__About this task__. Each line from the one containing "L->>L: recibe evento" through the final line of the records is to be repeated exactly, with no additions.

*** Available records ***

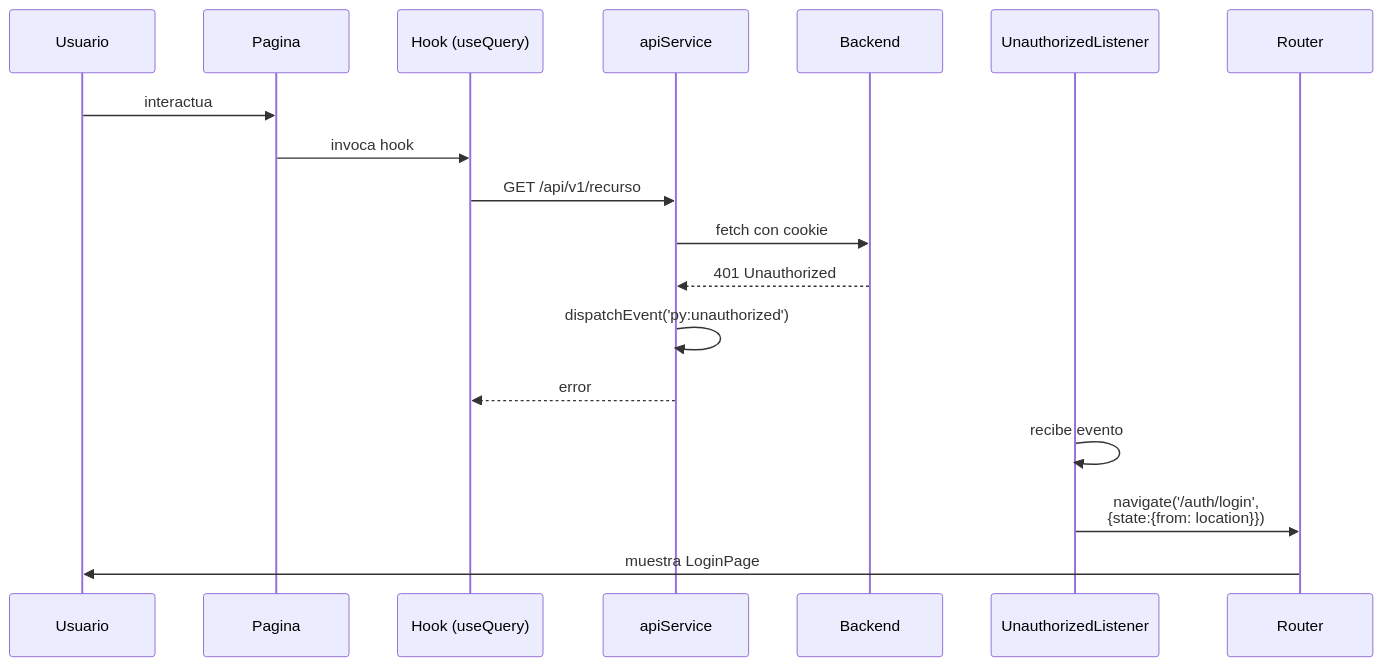
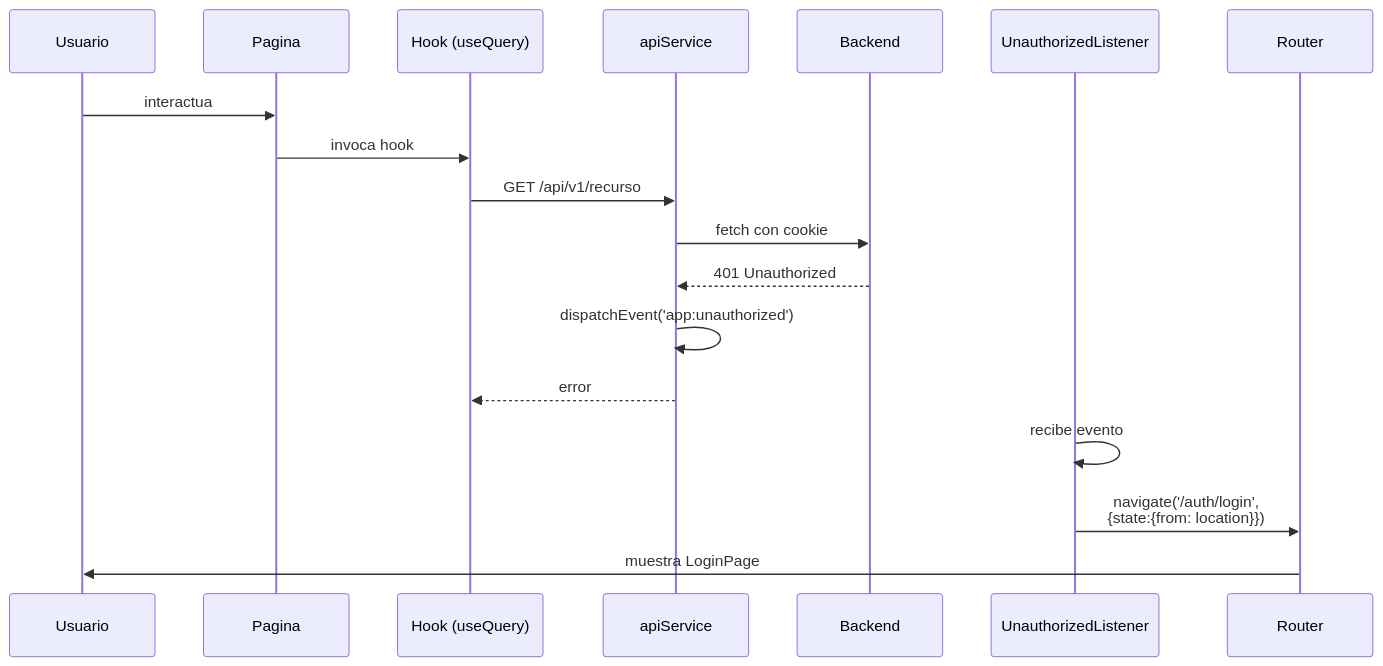
The diagram in docs/conceptos-transversales/conceptos-transversales.md (jcg-admin/template-ecommerce-ui), drawn with Mermaid before and after one commit. The commit also changed other lines of this file and 24 other files, not shown here.

````diff
--- a/docs/conceptos-transversales/conceptos-transversales.md
+++ b/docs/conceptos-transversales/conceptos-transversales.md
@@ -19,21 +19,21 @@
 ```mermaid
 sequenceDiagram
     participant U as Usuario
     participant P as Pagina
     participant H as Hook (useQuery)
     participant S as apiService
     participant B as Backend
     participant L as UnauthorizedListener
     participant R as Router
 
     U->>P: interactua
     P->>H: invoca hook
     H->>S: GET /api/v1/recurso
     S->>B: fetch con cookie
     B-->>S: 401 Unauthorized
-    S->>S: dispatchEvent('py:unauthorized')
+    S->>S: dispatchEvent('app:unauthorized')
     S-->>H: error
     L->>L: recibe evento
     L->>R: navigate('/auth/login',<br/>{state:{from: location}})
     R->>U: muestra LoginPage
 ```
````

***

__Solution to the exercise__.
     L->>L: recibe evento
     L->>R: navigate('/auth/login',<br/>{state:{from: location}})
     R->>U: muestra LoginPage
 ```
````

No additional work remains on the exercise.